AIM OF THE TASK => From the data below, report how many lines contain the word "html", giving the number and nothing else.

● ● ●

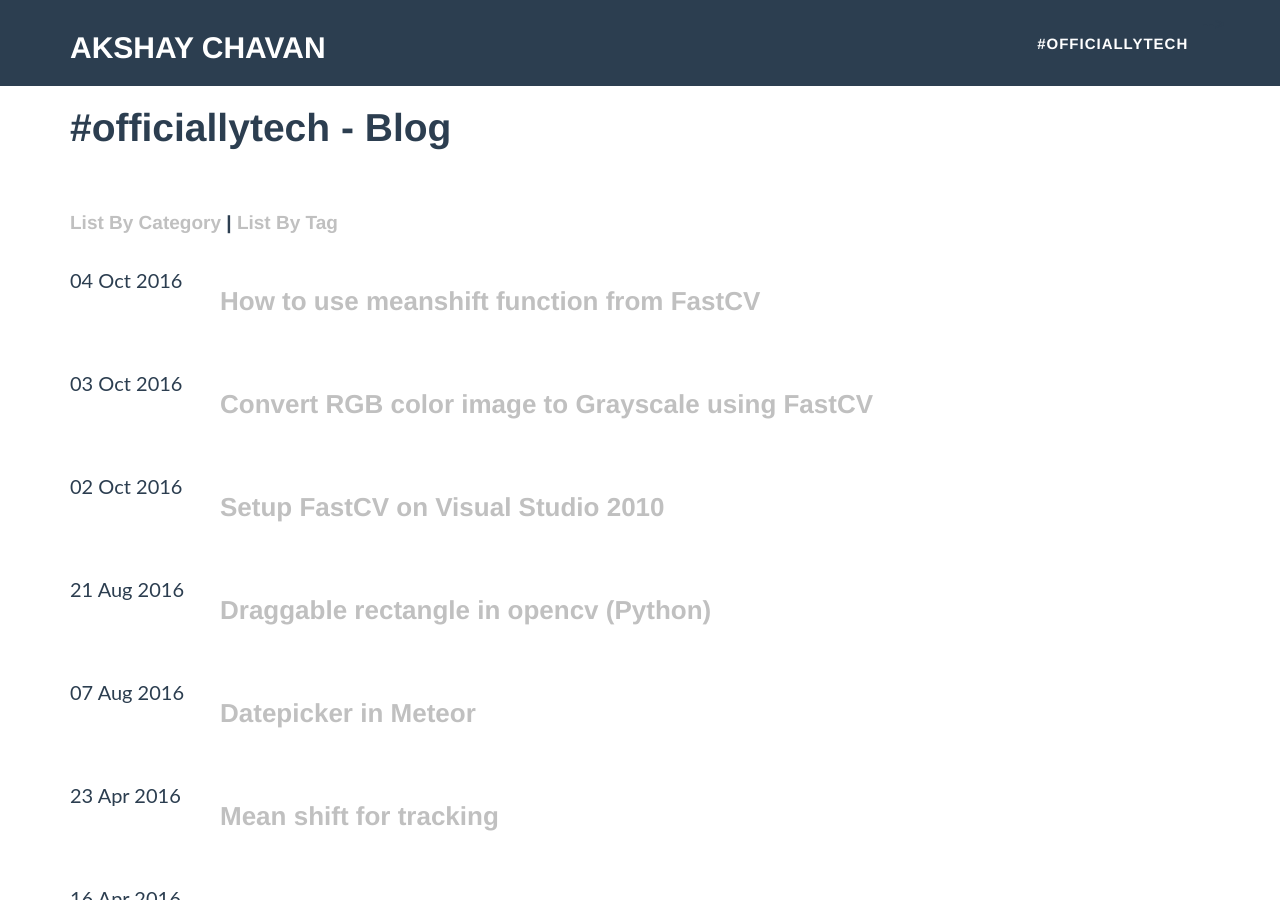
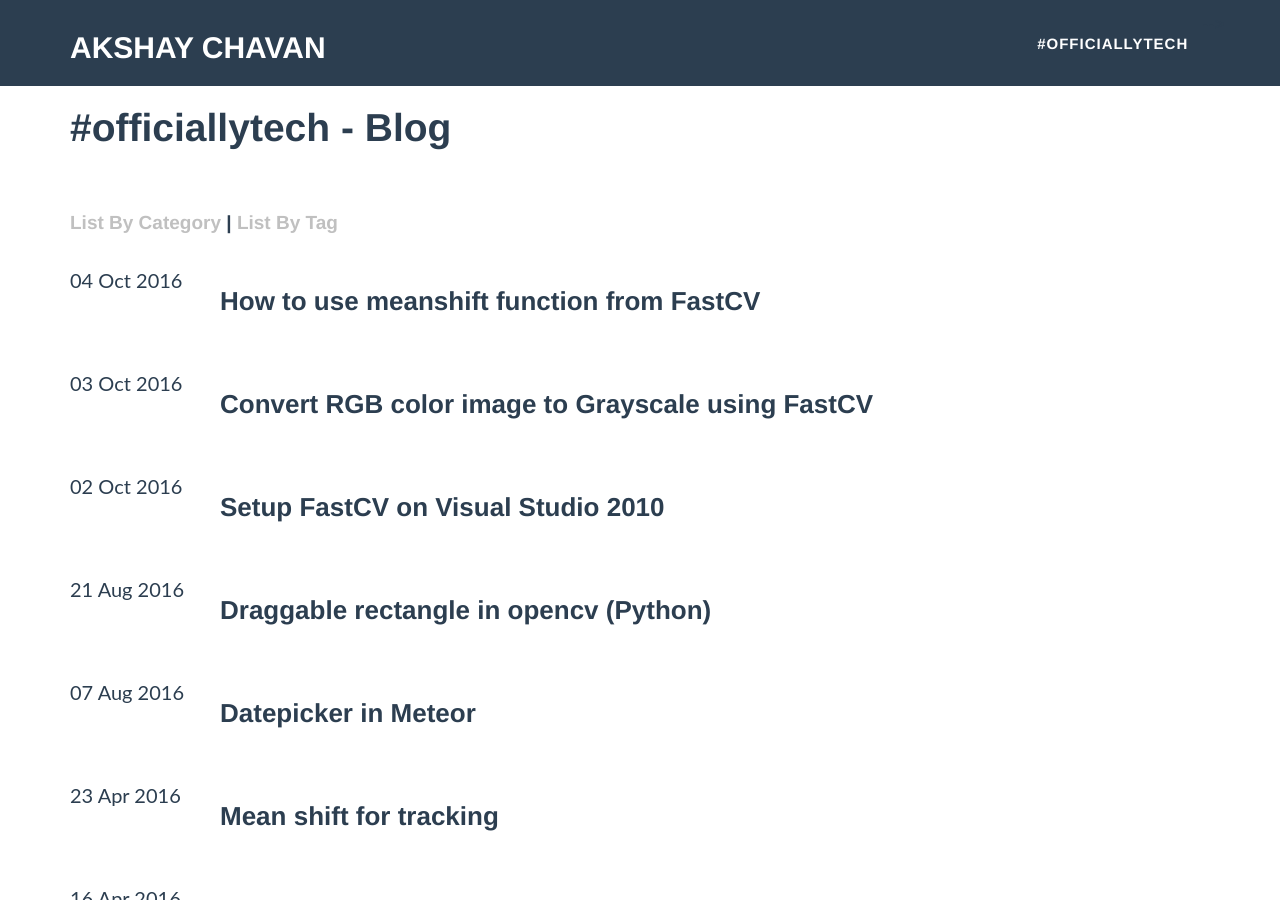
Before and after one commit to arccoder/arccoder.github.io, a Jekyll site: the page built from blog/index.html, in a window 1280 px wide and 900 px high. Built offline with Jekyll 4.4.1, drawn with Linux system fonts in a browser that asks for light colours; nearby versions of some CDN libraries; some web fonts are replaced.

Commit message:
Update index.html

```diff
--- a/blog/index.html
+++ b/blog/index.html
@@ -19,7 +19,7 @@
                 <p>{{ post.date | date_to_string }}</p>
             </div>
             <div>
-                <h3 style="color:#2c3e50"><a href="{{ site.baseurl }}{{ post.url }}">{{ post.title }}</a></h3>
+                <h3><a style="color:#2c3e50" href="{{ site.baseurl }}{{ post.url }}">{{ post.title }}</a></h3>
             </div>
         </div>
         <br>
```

● ● ●

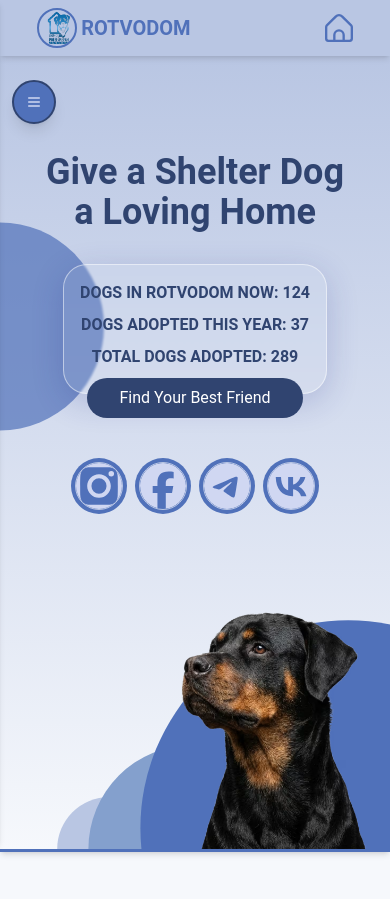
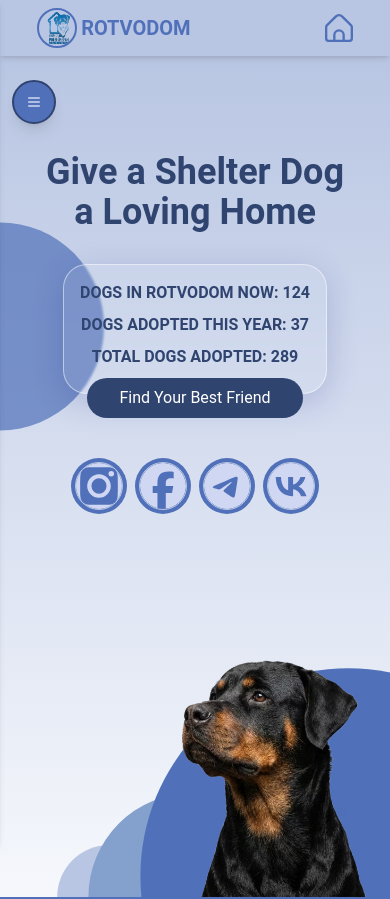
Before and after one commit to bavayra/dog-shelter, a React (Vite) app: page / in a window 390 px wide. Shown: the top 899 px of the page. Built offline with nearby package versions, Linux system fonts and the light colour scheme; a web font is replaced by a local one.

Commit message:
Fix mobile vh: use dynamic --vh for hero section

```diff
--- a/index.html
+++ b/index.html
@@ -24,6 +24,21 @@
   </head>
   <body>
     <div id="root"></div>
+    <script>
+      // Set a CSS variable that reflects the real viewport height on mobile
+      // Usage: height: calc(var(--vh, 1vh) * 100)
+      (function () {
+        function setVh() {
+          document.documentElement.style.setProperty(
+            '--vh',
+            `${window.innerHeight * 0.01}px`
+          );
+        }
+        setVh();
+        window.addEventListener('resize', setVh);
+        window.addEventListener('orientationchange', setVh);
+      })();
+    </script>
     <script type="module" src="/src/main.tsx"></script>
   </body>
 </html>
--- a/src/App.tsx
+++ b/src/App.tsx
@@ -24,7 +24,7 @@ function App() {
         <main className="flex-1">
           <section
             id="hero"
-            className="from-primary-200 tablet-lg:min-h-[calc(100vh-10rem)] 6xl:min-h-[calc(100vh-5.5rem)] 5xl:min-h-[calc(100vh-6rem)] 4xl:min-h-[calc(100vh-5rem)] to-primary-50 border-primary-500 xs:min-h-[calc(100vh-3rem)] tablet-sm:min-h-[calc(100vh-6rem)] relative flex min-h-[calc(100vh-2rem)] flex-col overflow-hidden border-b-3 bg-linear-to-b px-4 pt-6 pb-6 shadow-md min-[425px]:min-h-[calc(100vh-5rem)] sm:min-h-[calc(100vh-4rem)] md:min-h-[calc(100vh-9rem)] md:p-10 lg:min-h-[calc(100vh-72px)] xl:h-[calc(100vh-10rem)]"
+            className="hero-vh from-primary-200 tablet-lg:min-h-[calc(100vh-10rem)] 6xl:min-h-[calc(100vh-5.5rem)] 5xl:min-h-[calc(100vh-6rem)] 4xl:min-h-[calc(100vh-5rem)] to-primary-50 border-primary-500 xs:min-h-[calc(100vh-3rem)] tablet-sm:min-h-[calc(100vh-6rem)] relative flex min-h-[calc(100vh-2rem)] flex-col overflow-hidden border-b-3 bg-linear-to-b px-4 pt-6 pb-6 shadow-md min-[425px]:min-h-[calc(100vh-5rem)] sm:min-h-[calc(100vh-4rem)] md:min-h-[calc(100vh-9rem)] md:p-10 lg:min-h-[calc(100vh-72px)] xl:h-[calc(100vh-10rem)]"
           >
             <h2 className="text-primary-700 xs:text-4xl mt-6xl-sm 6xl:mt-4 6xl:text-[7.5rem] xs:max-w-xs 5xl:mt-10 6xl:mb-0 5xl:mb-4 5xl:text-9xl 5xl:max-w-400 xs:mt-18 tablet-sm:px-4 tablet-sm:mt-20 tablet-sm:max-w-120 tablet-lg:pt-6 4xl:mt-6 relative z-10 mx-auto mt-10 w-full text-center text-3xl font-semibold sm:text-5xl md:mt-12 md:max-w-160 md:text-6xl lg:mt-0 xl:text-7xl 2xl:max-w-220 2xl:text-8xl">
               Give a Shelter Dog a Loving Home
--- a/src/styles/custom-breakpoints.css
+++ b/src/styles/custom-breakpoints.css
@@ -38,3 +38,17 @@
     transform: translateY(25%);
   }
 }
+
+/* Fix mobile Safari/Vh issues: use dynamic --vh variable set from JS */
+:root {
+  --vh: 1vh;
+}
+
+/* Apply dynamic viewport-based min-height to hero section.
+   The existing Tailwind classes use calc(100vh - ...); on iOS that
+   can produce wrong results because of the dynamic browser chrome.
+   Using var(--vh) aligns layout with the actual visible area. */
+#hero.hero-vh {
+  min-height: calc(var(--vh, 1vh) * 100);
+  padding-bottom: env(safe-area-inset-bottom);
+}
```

● ● ●

THE COMPLETED TASK => 7